As part of the franchise’s 25th anniversary celebrations, the Bears have been redesigned by the AG Properties illustration team, and the logo of the franchise was redesigned to provide a more whimsical feeling. The new line consists of fifteen of the thirty-nine bears (as seen in the recent film). Five of the bears were chosen to be the focus of the franchise: Oopsy (a brand new bear who debuted in Oopsy Does It!), Cheer, Funshine, Grumpy, and Share Bear. The other bears include Amigo Bear, Wish Bear, True Heart Bear, Bedtime Bear, Surprise Bear, Love-a-Lot Bear, Harmony Bear, Superstar Bear, Heartsong Bear and Hopeful Heart Bear, although the remaining 24 of the bears are also stated to have a release in the near future according to Play Along Toys.

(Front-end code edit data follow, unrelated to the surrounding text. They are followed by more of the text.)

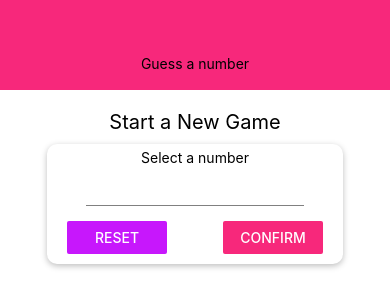
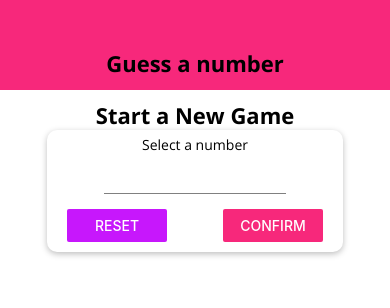
Before and after one commit to jawdat89/react-native-example, a React Native app: screen / in a window 390 px wide. Shown: the top 308 px of the page. Built offline with nearby package versions, Linux system fonts and the light colour scheme.

Commit message:
global styling

```diff
--- a/App.js
+++ b/App.js
@@ -5,6 +5,8 @@ import {
 } from 'react-native';
 import * as Font from 'expo-font';
 import AppLoading from 'expo-app-loading';
+
+import CustomStyles from './constants/default-styles';
 
 import Header from './components/Header';
 import StartGameScreen from './screens/StartGameScreen';
@@ -63,7 +65,7 @@ export default function App() {
 
   return (
     <View style={styles.screen}>
-      <Header title={'Guess a number'} />
+      <Header style={CustomStyles.title} title={'Guess a number'} />
       {content}
     </View>
   );
--- a/components/Header.js
+++ b/components/Header.js
@@ -2,11 +2,12 @@ import React, { } from 'react';
 import { View, StyleSheet, Text } from 'react-native';
 
 import Colors from '../constants/colors';
+import CustomStyles from '../constants/default-styles';
 
 const Header = props => {
     return (
         <View style={styles.header}>
-            <Text style={{ ...styles.title, ...styles.headerTitle }}>{props.title}</Text>
+            <Text style={{ ...CustomStyles.title, ...styles.headerTitle }}>{props.title}</Text>
         </View>
     );
 };
--- a/components/Input.js
+++ b/components/Input.js
@@ -1,10 +1,12 @@
 import React, { } from 'react';
 import { View, StyleSheet, TextInput } from 'react-native';
+
+import CustomStyles from '../constants/default-styles';
 
 const Input = props => {
     return (
         <View>
-            <TextInput {...props} style={{ ...styles.bodyText, ...styles.input, ...props.style }} />
+            <TextInput {...props} style={{ ...CustomStyles.bodyText, ...styles.input, ...props.style }} />
         </View>
     );
 };
--- a/components/NumberContainer.js
+++ b/components/NumberContainer.js
@@ -2,11 +2,12 @@ import React, { } from 'react';
 import { View, StyleSheet, Text } from 'react-native';
 
 import Colors from '../constants/colors';
+import CustomStyles from '../constants/default-styles';
 
 const NumberContainer = props => {
     return (
         <View style={{...props.style, ...styles.container}}>
-            <Text style={{ ...styles.bodyText, ...styles.number }}>{props.children}</Text>
+            <Text style={{ ...CustomStyles.bodyText, ...styles.number }}>{props.children}</Text>
         </View>
     );
 };
--- a/constants/default-styles.js
+++ b/constants/default-styles.js
@@ -6,6 +6,7 @@ export default StyleSheet.create({
     },
     title: {
         fontFamily: 'open-sans-bold',
-        fontSize: 18
+        fontSize: 22,
+        color: 'black'
     }
 });
--- a/screens/GameOverScreen.js
+++ b/screens/GameOverScreen.js
@@ -1,10 +1,12 @@
 import React from 'react';
 import { View, StyleSheet, Text, Button, Image } from 'react-native';
+
+import CustomStyles from '../constants/default-styles';
 
 const GameOverScreen = props => {
     return (
         <View style={styles.screen}>
-            <Text style={styles.title}>The game is over!</Text>
+            <Text style={CustomStyles.title}>The game is over!</Text>
             <View style={styles.imageContainer}>
                 <Image
                     style={styles.image}
@@ -13,8 +15,7 @@ const GameOverScreen = props => {
                     resizeMode='stretch'
                     />
             </View>
-            <Text style={styles.bodyText}>Number of rounds: {props.roundsNumber}</Text>
-            <Text style={styles.bodyText}>Number was: {props.userNumber}</Text>
+            <Text style={CustomStyles.bodyText}>Your phone needed <Text style={{ ...CustomStyles.title, ...styles.deviceText }}>{props.roundsNumber}</Text> rounds to guess the number <Text style={styles.userText}>{props.userNumber}</Text></Text>
             <Button title='NEW GAME' onPress={props.onRestart} />
         </View>
     );
@@ -37,6 +38,14 @@ const styles = StyleSheet.create({
         width: '100%',
         height: '100%',
     },
+    deviceText: {
+        color: 'red',
+        fontSize:19
+    },
+    userText: {
+        color: 'green',
+        fontSize: 19
+    }
 
 });
 
--- a/screens/GameScreen.js
+++ b/screens/GameScreen.js
@@ -1,5 +1,7 @@
 import React, { useState, useRef, useEffect } from 'react';
 import { View, StyleSheet, Text, Button, Alert } from 'react-native';
+
+import CustomStyles from '../constants/default-styles';
 
 import NumberContainer from '../components/NumberContainer';
 import Card from '../components/Card';
@@ -55,7 +57,7 @@ const GameScreen = props => {
 
     return (
         <View style={styles.screen}>
-            <Text style={styles.bodyText}>Oppenent's Guess: </Text>
+            <Text style={CustomStyles.bodyText}>Oppenent's Guess: </Text>
             <NumberContainer style={styles.NumberContainer}>{currentGuess}</NumberContainer>
             <Card style={styles.buttonContainer}>
                 <Button title="LOWER"   onPress={nextGuessHandler.bind(this, 'lower')}/>
--- a/screens/StartGameScreen.js
+++ b/screens/StartGameScreen.js
@@ -9,8 +9,10 @@ import {
     Alert
 } from 'react-native';
 
+import Colors from '../constants/colors';
+import CustomStyles from '../constants/default-styles';
+
 import Card from '../components/Card';
-import Colors from '../constants/colors';
 import Input from '../components/Input';
 import NumberContainer  from '../components/NumberContainer';
 
@@ -49,7 +51,7 @@ const StartGameScreen = props => {
     if (confirmed) {
         confirmedOutput = (
             <Card style={styles.summaryContainer}>
-                <Text>You selected</Text>
+                <Text style={CustomStyles.bodyText}>You selected</Text>
                 <NumberContainer>{selectedNumber}</NumberContainer>
                 <Button title='START GAME' onPress={() => props.onStartGame(selectedNumber)} />
             </Card>
@@ -61,9 +63,9 @@ const StartGameScreen = props => {
     return (
         <TouchableWithoutFeedback onPress={() => {Keyboard.dismiss()}}>
             <View style={styles.screen}>
-                <Text style={styles.title}> Start a New Game </Text>
+                <Text style={CustomStyles.title}> Start a New Game </Text>
                 <Card style={styles.inputConatainer}>
-                    <Text>Select a number</Text>
+                    <Text style={CustomStyles.bodyText}>Select a number</Text>
                     <Input
                         style={styles.input}
                         blurOnSubmit
```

The role of unofficial leader was re-transferred, this time permanently, to Cheer Bear. Their brand-new theme song is performed by former Letters to Cleo member, Kay Hanley, and the music video premiered on FOX and Nickelodeon. In August 2007, they appeared in 20th Century Fox’s theatrical release of Care Bears: Oopsy Does It!. This was followed by the television series from DiC Entertainment, Adventures in Care-a-Lot. The series premiered on CBS’ KEWLopolis block on September 15, 2007.
The Care Bears universe was rebooted upon the 2007 relaunch. Prior plot devices like the Cloudmobiles, Caring Meter, the Cloud Keeper and even Care-a-lot castle were not referred to or mentioned as of the new series (indeed, Care-a-lot castle doesn’t even appear to exist after the relaunch, as seen in the aerial shots of Care-a-lot shown at various points in various episodes of Adventures in Care-a-lot). In its place is the gathering tree, which is where the Care Bears now gather to meet or hold festivities. Also, the Care Bears have never made contact with humans (although this is set to change with the upcoming DVD release Grizz-ly Adventures, which will introduce the first human to enter the new Care-a-Lot), and a new villain named Grizzle (who seeks to conquer Care-a-lot and nothing else) was introduced. The February 2007 issue of the Wall Street Journal states that in the new version, “they live in a village, centered on a big tree—with no castle in sight.”
Information courtesy of Wikipedia